Far niente (Lazing about)
One of the least immediate concepts to consider as the starting point for the Haitian spirit is far niente (lazing about). This is not “carefree idleness”, but more simply “lazing about”. In the Western world, where people are scurrying about, where there is always something to do or that should be done, lazing about is a luxury for which, paradoxically, one has to take from valuable time. Haiti’s life and needs are different, time follows the rhythm of nature, of day and night, of fishing and farming, and everything slows down. You can get a very clear idea of lazing about when you see people taking afternoon strolls to the Ile a Vache at the end of the day’s fishing and routine work. They go back to their huts, eat and wait for the sunset. It is not even about waiting for something, it is just life: nobody asks themselves what they could do; social life is where they are, at that moment. All we need to do is to change our perspective and ask ourselves, instead, what we do every afternoon.

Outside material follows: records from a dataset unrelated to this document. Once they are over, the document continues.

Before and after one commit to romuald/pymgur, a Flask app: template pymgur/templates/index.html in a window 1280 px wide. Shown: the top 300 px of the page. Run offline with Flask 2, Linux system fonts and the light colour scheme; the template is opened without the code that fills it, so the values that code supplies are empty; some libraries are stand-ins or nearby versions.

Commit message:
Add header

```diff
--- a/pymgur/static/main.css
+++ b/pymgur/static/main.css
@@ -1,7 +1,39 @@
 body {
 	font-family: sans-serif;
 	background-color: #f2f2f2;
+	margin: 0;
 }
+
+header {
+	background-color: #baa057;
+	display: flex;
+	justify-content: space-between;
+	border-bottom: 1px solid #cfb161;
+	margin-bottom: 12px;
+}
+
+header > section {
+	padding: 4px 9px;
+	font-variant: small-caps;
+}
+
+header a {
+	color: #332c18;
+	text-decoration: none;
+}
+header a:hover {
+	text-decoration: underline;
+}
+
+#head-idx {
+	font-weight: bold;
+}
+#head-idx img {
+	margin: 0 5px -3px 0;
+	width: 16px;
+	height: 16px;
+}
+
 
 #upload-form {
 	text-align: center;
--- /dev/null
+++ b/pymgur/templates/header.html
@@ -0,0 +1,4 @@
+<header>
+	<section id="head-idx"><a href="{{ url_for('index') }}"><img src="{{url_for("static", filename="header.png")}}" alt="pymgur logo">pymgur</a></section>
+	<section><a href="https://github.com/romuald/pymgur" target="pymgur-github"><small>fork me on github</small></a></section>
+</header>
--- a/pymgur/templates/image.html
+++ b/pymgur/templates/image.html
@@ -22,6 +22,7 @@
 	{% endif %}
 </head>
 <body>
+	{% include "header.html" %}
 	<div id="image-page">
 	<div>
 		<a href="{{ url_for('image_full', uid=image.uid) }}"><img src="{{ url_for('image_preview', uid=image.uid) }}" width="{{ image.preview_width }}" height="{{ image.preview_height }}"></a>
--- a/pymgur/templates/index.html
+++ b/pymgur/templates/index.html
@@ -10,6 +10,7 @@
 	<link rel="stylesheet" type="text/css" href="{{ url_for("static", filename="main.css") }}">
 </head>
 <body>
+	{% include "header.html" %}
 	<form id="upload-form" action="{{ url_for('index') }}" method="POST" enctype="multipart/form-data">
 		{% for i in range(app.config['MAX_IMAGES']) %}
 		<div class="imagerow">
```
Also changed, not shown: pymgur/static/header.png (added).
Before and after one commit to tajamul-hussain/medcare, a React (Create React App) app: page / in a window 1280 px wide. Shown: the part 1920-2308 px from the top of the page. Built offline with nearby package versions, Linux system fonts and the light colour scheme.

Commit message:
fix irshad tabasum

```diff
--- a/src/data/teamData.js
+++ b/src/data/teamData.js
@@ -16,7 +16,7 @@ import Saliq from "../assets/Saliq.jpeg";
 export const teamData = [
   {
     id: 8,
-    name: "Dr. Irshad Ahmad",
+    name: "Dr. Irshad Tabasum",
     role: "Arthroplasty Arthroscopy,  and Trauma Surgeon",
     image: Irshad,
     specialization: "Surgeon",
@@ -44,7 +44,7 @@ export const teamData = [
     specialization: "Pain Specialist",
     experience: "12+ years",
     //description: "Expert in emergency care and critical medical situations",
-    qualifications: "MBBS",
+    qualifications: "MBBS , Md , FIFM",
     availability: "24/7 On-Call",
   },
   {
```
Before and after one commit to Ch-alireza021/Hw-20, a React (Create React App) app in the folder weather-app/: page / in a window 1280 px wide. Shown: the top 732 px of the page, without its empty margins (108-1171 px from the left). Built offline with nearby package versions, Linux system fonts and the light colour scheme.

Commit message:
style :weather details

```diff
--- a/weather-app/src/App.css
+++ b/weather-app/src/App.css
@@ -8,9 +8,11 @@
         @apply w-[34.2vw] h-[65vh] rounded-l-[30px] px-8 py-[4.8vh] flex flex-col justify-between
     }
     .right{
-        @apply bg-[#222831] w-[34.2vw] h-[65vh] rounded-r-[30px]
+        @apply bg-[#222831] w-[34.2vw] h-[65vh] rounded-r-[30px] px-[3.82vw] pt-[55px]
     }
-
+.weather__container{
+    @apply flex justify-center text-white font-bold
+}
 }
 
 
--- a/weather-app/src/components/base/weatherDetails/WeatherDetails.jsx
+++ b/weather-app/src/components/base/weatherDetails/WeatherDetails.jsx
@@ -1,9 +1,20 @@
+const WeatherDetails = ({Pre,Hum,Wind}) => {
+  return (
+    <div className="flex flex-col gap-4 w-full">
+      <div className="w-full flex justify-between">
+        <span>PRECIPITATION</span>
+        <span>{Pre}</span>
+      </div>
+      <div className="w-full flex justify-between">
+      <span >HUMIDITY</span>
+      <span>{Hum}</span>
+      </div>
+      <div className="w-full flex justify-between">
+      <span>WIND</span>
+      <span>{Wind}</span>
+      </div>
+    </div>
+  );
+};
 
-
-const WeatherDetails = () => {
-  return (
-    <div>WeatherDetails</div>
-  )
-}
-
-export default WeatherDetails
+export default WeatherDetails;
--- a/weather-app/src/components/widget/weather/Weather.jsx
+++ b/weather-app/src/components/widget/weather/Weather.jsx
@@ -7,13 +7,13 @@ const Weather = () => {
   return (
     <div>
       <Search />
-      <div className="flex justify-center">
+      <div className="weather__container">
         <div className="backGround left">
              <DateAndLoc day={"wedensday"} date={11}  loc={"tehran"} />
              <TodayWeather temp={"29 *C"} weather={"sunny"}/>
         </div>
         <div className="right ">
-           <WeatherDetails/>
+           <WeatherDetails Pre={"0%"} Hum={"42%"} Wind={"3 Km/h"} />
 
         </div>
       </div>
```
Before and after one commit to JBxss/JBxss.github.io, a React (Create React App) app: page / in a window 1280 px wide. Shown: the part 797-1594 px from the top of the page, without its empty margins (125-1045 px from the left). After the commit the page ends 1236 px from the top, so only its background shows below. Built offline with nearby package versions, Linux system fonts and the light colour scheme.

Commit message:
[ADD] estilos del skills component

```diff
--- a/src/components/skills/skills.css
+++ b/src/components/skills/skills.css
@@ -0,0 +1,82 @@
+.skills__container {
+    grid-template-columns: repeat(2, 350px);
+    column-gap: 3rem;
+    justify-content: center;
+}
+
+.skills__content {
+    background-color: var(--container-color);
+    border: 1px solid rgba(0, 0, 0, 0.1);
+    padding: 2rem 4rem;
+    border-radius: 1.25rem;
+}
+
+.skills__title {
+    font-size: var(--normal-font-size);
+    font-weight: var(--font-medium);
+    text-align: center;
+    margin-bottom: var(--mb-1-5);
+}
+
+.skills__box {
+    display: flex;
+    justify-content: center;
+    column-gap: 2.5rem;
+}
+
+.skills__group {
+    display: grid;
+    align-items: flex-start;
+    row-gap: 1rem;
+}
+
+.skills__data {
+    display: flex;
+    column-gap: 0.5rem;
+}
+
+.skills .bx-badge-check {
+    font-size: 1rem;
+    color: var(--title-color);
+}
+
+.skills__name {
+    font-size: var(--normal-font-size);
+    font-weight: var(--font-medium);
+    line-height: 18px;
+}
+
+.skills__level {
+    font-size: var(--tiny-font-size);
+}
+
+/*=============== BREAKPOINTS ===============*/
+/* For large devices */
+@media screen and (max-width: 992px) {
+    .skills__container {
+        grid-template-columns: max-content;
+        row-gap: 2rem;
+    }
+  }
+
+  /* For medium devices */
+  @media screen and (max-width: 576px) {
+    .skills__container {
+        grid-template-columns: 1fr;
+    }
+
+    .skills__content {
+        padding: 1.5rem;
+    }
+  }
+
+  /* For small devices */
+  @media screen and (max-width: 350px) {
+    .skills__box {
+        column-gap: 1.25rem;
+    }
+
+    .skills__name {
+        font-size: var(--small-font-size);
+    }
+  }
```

There are countless trades all over Haiti. From the bustling Port au Prince to the least explored countryside, there is always someone doing something: exchanging, trading, producing and fixing. Washing in a river is the norm in the country-side. The water is crystal clear and it is amazing to perceive the joy of a bath in natural surroundings. Everything is still natural and manual; there are only handmade crafts, and experience handed down is the key to all knowledge. Nothing is produced in series (or produced industrially), a concept totally rejected by the people. Carpentry begins with the choice of tree, still rooted in the ground. Cabinet makers decorate everything: boats, shops, parts of buildings, even cars. Almost all “modern” objects are embellished with wooden decorations and inlays to appear less cold.
Music and dance
The national music is the kompa that is blasted from every street corner. The rara is a form of celebratory music played in the streets by small groups that create festival or procession situations. This is typical around Easter. These performances can sometimes be a form of protest or have political significance. During holidays, processions are endless and also involve entire small villages. Everyone participates performing in coloured satin costumes. Some dance, others on mules, others on horseback, and everyone has a role to play. Sometimes they want to represent symbolic scenes like the revolution, redemption or the call to the spirits. Music is the sound that comes from daivaksen, bamboo of various lengths that give different notes. Carnival is another time devoted to dancing, in every village you can find women in costumes and men dressed up like voodoo spirits singing and dancing day and night. Participating in these moments is an unforgettable experience. (For us and for them, since white men in forests at carnival time is a rarity indeed).
The naive style belongs to Haitian culture and is characterised by the use of many colours. It is a cheerful type of painting that enhances the Caribbean world. These beautiful paintings depict scenes of life and human activity (women at the market, sugar cane workers under a flamboyant tree) and also depicting villages, sugar cane plantations, markets and streets. Even the voodoo cult is very present in naive painting. Everything is represented simply, without perspective or symbolism. In Jacmel, cradle of Haitian figurative art, you can find the magnificent Hotel Florita in which surreal art covers the walls along with religious allegories, dark and introspective images depicting Haiti after the earthquake. (But as with many other places around the world this is not the image of Haiti perceived globally). At Croix des Bouquets, near Port au Price, there is the famous street of the artisans of images de fer. The allegorical wrought iron figures represent symbols and Voodoo Gods, Erzulie, Legba, Ghede (but also masks, daggers and scenes of life that constantly refer to voodoo culture).